The conference was like a family gathering except without any oddly weird uncles. To my utmost embarrassment I got overwhelmed a few times and forgot names of people I respect and admire.
If I went through people I got to touch base with, I would have to list three digits worth of people and play favorites. That just ain't me, so I'm just going to say everyone there was awesome and I hope to see you again at Pycon!
Alright then, some reporting:
Django Software Foundation Panel
Russel Keith-Magee, the new DSF president hosted a panel with Ben Slavin, Sean O'Conner, Jeremy Dunck, and myself. Russ went over plans for DSF finances and the hopeful creation of a DSF ecosphere of applications.
My own contribution was talking a little about Django Packages, and bit more about "Why Django".
Why Django, or maybe one day "Enterprise Djangoproject" is an advocacy site for Django targeted not to developers but to decision makers. It is a work in progress, we are collecting case studies and articles, and building out the site.
Ben Slavin then challenged me about the code and data. Other Django community projects like djangoapps and djangosites are closed source efforts without an API and this causes problems for the community. If a site goes down or is unmaintained then the community loses.
So I promised that for these Django community projects the code is public, APIs were being made to support people fetching data from them at any time, and I'm trying to figure out how to do data dumps without handing out even salted passwords. Furthermore, I would give full access to these sites and servers behind them to those that Russell appointing to the position of being watchdog.
And I'm working on that promise. Django Packages now has an API and a BDFL has server access to Django Packages. Why Django is still a work in progress, so things are still in flux. I'll post updates to my promise of openness.
Furthermore, I challenge anyone who puts together a site useful to the community, be it a new version of Django Apps or Django Sites to follow my own promise. By all means maintain and work your project, but be willing to publish all data and keep your code under an open source license. Also provide access to whom the DSF president appoints so that others can provide maintenance for your site.
Eric Florenzano's Keynote
Eric Florenzano gave the keynote on What Sucks about Django (and how we can fix it). He did a very good job of it. Watch his talk. It has some amazingly telling points.

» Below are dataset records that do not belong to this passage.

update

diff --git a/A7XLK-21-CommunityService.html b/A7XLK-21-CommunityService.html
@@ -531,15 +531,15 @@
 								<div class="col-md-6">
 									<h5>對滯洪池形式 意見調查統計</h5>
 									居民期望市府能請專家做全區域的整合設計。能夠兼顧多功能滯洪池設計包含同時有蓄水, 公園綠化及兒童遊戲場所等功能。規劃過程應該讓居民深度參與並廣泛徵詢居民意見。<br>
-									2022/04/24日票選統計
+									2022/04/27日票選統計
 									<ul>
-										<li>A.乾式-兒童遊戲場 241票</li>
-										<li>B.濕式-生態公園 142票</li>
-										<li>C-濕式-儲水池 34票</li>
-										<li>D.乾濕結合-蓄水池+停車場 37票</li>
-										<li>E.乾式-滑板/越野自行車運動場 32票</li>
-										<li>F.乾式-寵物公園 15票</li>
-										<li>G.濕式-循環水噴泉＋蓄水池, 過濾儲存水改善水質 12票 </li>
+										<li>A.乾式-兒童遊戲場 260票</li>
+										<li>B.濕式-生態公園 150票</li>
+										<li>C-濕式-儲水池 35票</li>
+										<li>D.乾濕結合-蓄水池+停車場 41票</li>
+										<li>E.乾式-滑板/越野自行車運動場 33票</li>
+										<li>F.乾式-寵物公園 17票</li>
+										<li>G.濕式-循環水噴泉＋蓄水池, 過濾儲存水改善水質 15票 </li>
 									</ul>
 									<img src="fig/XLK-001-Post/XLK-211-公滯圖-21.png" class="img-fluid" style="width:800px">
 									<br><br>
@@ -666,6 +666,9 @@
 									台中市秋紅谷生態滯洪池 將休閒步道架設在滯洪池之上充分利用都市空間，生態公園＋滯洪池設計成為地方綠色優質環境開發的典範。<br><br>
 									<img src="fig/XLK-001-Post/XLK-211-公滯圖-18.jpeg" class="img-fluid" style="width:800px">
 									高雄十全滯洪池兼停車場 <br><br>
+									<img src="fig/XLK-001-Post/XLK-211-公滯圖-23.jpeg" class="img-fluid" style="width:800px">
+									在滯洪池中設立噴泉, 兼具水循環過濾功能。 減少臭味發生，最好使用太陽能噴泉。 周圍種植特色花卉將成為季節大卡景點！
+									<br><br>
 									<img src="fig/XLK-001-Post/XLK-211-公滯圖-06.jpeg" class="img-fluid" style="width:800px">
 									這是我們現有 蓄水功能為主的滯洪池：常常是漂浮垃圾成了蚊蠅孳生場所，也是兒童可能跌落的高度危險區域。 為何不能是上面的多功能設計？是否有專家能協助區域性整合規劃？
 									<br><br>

Anyways, I'm challenging for Eric to eat his own dogfood. The only people I saw Eric talk to were the same people he is always around and conferences. How many times did he go up to a person he didn't recognize and start talking to them? How many new people did he meet at DjangoCon 2010?
Portland Views, Food, and Beer
On Saturday, as a break, I went with Eric Holscher, Ben Firschman, and Andrew Godwin to the park around the Portland zoo. Below you can see where a lady pointed out that we could see mountains 50 and 150 miles away. That left three geeks speechless while
Ben Firschman captured the moment. This picture is Ben's and all rights belong to him.
And then I had my action shot taken by Ben. Again, all rights to him.
I just have to say that Ben is an amazing photographer and I'm honored to be in a few of his pictures of DjangoCon. In addition to that he presented on class based views in Django, which I plan to blog about as well as incorporate into Django Packages in the near future.
Edit: Blogspot is acting really oddly which is why I took out the linking and other things.
Edit II: Eric ate his own dog food. Awesome!
Python Programmers Support the Ada Initiative
3 weeks ago